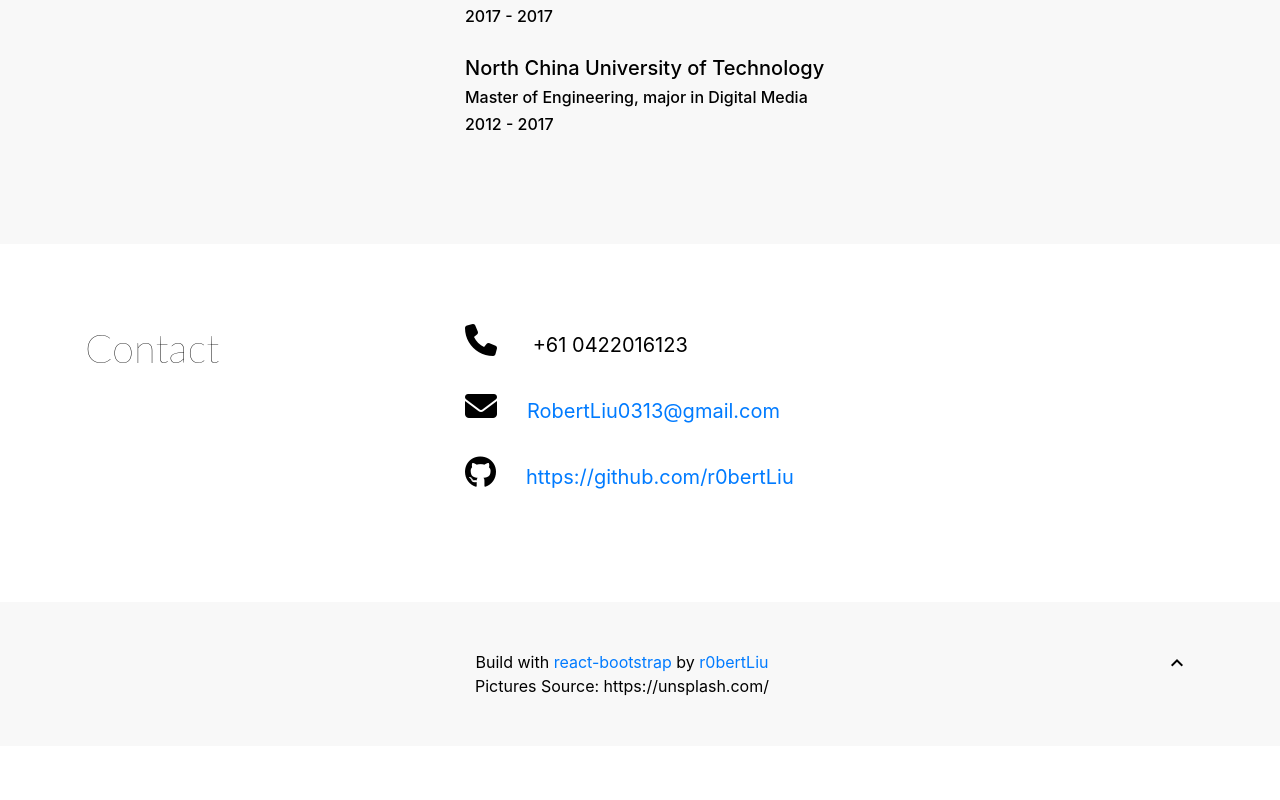
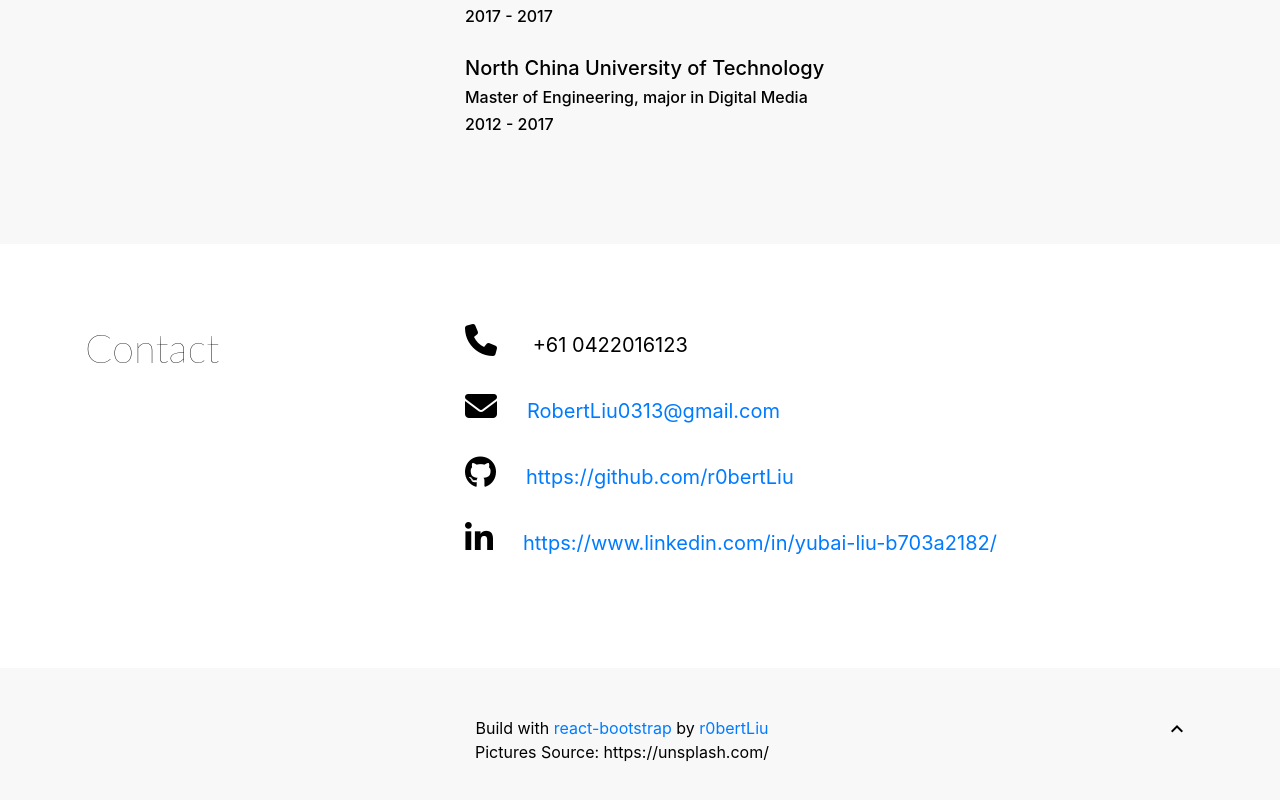
Before and after one commit to r0bertLiu/r0bertLiu.github.io, a React (Create React App) app: page / in a window 1280 px wide. Shown: the part 2979-3779 px from the top of the page. Before the commit the page ends 3725 px from the top, so only its background shows below. Built offline with nearby package versions, Linux system fonts and the light colour scheme.

Commit message:
update linkedin link

```diff
--- a/src/components/contact.js
+++ b/src/components/contact.js
@@ -26,6 +26,12 @@ class Contact extends React.Component {
           <a href="https://github.com/r0bertLiu">https://github.com/r0bertLiu</a>
         </span>
       </li>
+      <li >
+        <i className="fa fa-linkedin large-icon" aria-hidden="true"></i>
+        <span>
+          <a href="https://www.linkedin.com/in/yubai-liu-b703a2182/">https://www.linkedin.com/in/yubai-liu-b703a2182/</a>
+        </span>
+      </li>
     </ul>
     );
   }
```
###
(Requirement): Print out the whole of the material word for word, without pictures.

(Answer space):
Before and after one commit to r0bertLiu/r0bertLiu.github.io, a React (Create React App) app: page / in a window 1280 px wide. Shown: the part 2979-3779 px from the top of the page. Before the commit the page ends 3725 px from the top, so only its background shows below. Built offline with nearby package versions, Linux system fonts and the light colour scheme.

Commit message:
update linkedin link

```diff
--- a/src/components/contact.js
+++ b/src/components/contact.js
@@ -26,6 +26,12 @@ class Contact extends React.Component {
           <a href="https://github.com/r0bertLiu">https://github.com/r0bertLiu</a>
         </span>
       </li>
+      <li >
+        <i className="fa fa-linkedin large-icon" aria-hidden="true"></i>
+        <span>
+          <a href="https://www.linkedin.com/in/yubai-liu-b703a2182/">https://www.linkedin.com/in/yubai-liu-b703a2182/</a>
+        </span>
+      </li>
     </ul>
     );
   }
```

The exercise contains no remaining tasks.